  • constant out of stocks and/or not sustainable over the long term

These products are best to cut. Products that possess similar qualities should, if possible, be avoided in the future, especially if you recognize the value of not only monetary profits but also of your time, which is just as important.

2. Stay on Top of Your Amazon FBA Long-Term Storage

When merchants get hit with hefty long-term storage fees, it’s a sign that there’s room for improvement, whether that be from a trending standpoint, a marketing standpoint or both. Smart sellers have solid strategies for every single SKU they sell - from sourcing to pricing to replenishing to generating sales. Because Amazon is such a dynamic marketplace, it’s critical to stay on top of the movement of your products and to master your product trends. We personally use RestockPro, and it has tremendously helped us stay on top of our replenishments and has guided us through making smart purchasing decisions.

Not replenishing enough can lead to lost profits from lost sales. Replenishing too much, on the other hand, can lead to excess storage fees month after month, especially if you don’t have a strategy around how to move the inventory you have. Storage fees for one product may not be too big of a deal, but the more they add up, the more you’re going to begin to feel it, if you haven’t felt it already.

This spring, make it a point to clean up your excess inventory. Evaluate which items have been collecting dust and costing you money. Then determine the best plan of action to start recouping some of that money back by either blowing the products out, setting up marketing campaigns to push product visibility, or simply create a removal order. Reinvest your profits and time spent into the winners you’re about to identify from Strategy #1 and the opportunities you’re about to discover in Strategy #3.

3. Identify New Opportunities to Expand Your Business with Your Existing Products

Once you’ve identified your winners and have a plan of attack for how to move your slower-moving inventory, make it a point to focus on renewal and growth strategies. Most merchants will typically jump right into finding their next new distributor and sourcing for the next profitable product in order to expand their Amazon businesses. Pro Tip: Don’t be like “most merchants.” Instead, create as many new opportunities you can from the existing products or brands you’ve chosen to keep as winners. For example, ask yourself:

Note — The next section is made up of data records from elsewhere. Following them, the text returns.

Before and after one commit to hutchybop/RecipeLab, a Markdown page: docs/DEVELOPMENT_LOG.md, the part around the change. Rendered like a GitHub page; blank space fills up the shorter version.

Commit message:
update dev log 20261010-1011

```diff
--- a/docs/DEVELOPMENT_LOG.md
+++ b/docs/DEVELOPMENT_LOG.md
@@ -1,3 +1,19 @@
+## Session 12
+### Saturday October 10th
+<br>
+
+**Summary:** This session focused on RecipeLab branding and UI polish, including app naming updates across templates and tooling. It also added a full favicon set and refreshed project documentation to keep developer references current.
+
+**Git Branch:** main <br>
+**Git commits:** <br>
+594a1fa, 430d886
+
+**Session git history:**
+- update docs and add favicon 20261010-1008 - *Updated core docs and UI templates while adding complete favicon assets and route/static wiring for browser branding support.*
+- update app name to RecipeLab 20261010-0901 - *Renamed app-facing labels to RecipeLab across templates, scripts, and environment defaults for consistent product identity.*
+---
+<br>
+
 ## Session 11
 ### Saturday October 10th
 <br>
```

  • Do I have a good relationship with the manufacturer or supplier {X}? If not, how can I add more value to this relationship?
  • Is there room for improvement for products {X, Y, and Z}? If so, what will I do to improve the listings?
  • What strategies can I implement to generate more sales for these products? Write them down.
  • Are there other products from the same brand that I can add to my inventory that meet my “winning product” criteria? If so, what are they and how will they contribute to my bottom line?
  • What will it take for me to become the exclusive seller in the Amazon marketplace for these products? Am I willing to do what it takes?
  • Is my inventory listed in other marketplaces? If not, which marketplace shows the most opportunity?

Now that I’ve got your mind churning, I challenge you to come up with some of your own questions to identify additional growth opportunities using your existing inventory. Stay focused on these opportunities until you fully exhaust your expansion and realize results of your own.

When you’re able to clean up and clearly see what’s presented right in front of you, plenty of opportunity awaits you…it’s now up to you to decide what you’re going to do with it!

Originally published on April 25, 2019, updated April 25, 2019

This post is accurate as of the date of publication. Some features and information may have changed due to product updates or Amazon policy changes.